═══ DATA IN THIS EXERCISE ═══
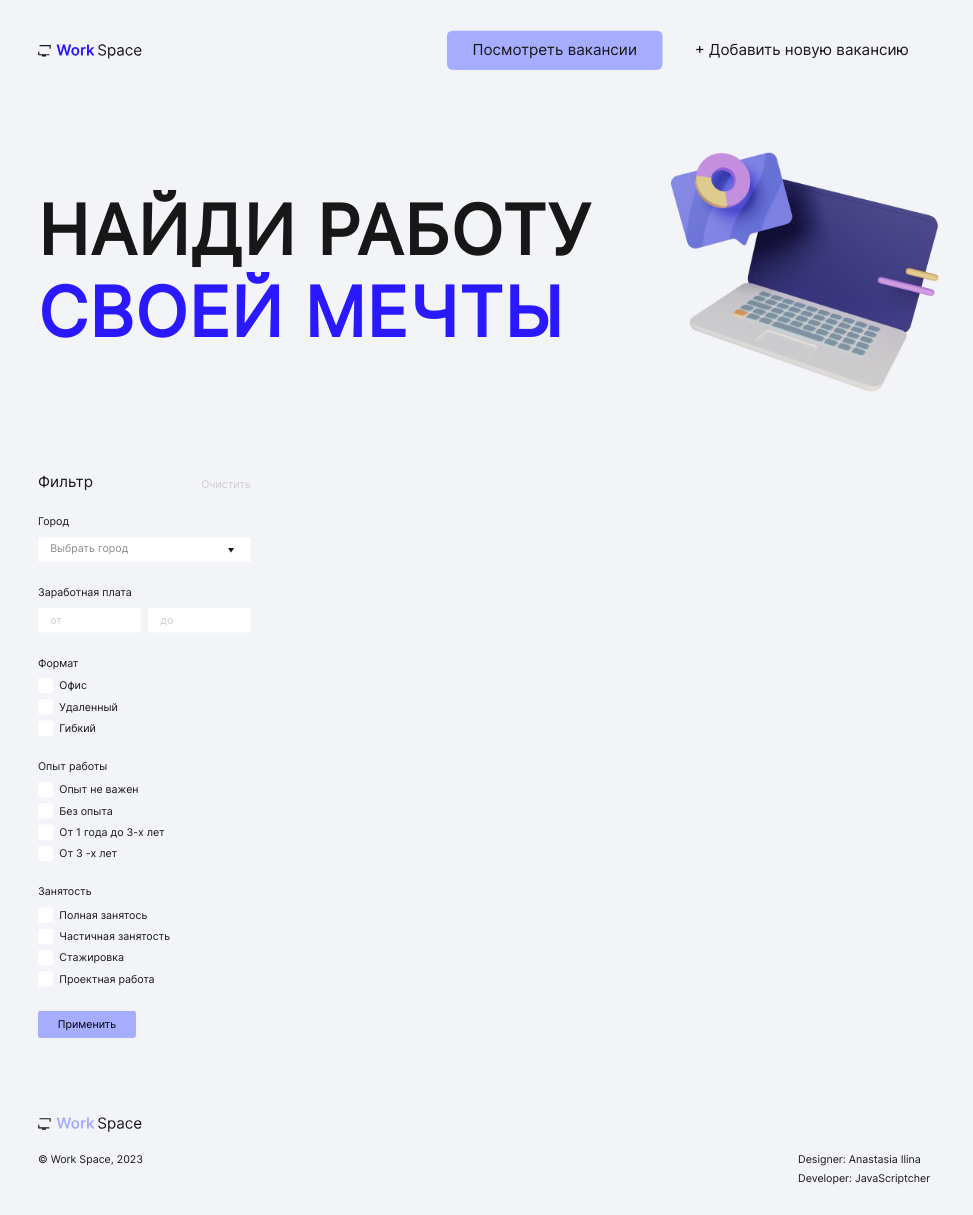
Repository: alexboagreek/workspace_js
Page: index.html
An editor plug-in stored every save of this project. The page is shown before and after a run of saves, followed by the edit.
The browser window is 1280 px wide. The pictures show the whole page, at 76% of full size.
The page's requests for data from a server got no answer.

Above is the page before, as saved 2023-09-13 07:46:26.

After the next 2 saves:
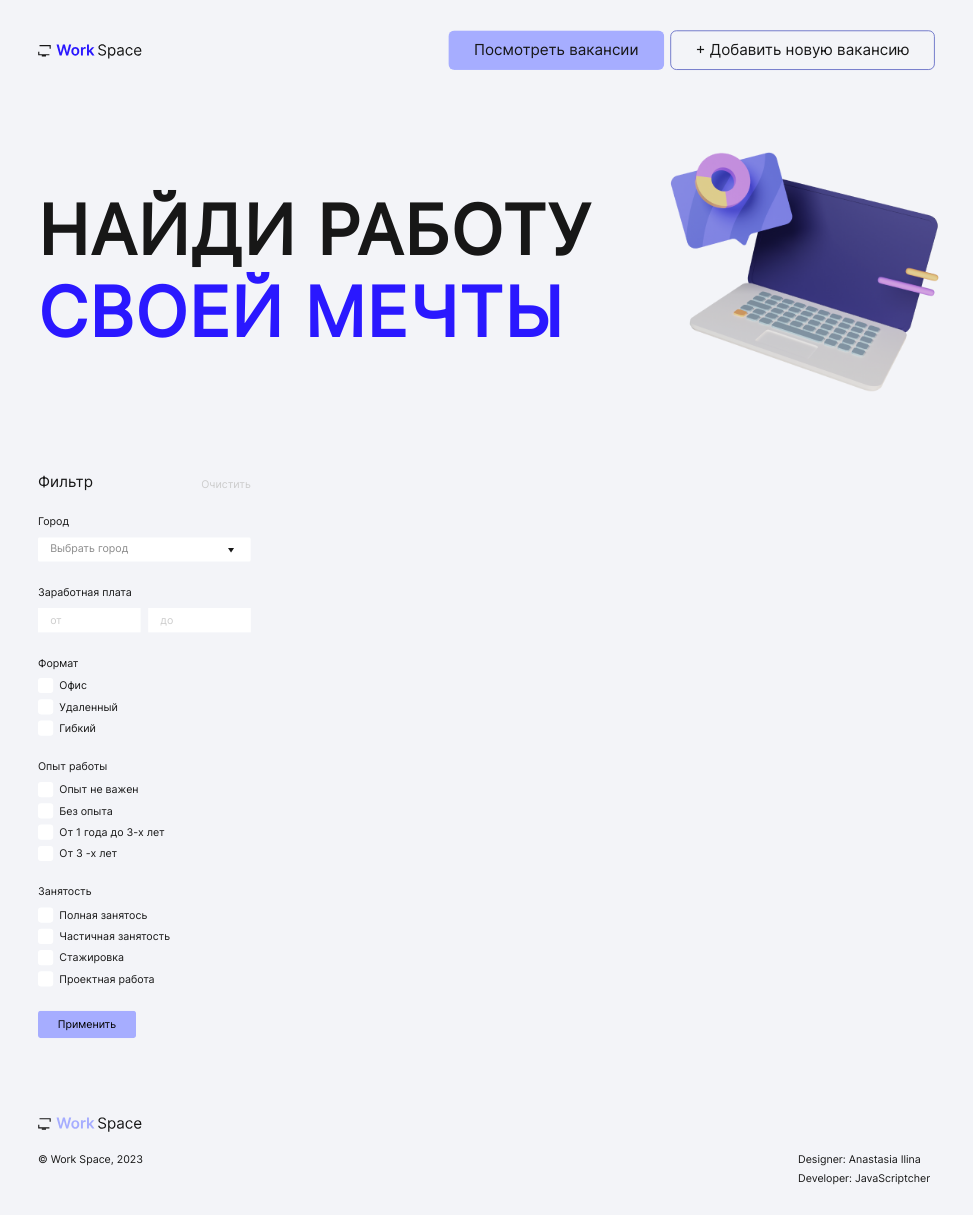
The 2 saves are shown as one change because they came seconds apart.
The last was saved 7 s later.
--- a/style/header.css
+++ b/style/header.css
@@ -27,7 +27,7 @@
 
 .header__link_o {
   background-color: transparent;
-  border: 1px solid #4F;
+  border: 1px solid #4F58be;
 }
 
 .header__link:focus-visible {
═══
**WORK ITEM**
In the listing above, find the line with "The 2 saves" and the line with "1px solid #4F;"; set down exactly those two lines and every line between them, nothing more.

**REPLY TO THE EXERCISE**
The 2 saves are shown as one change because they came seconds apart.
The last was saved 7 s later.
--- a/style/header.css
+++ b/style/header.css
@@ -27,7 +27,7 @@
 
 .header__link_o {
   background-color: transparent;
-  border: 1px solid #4F;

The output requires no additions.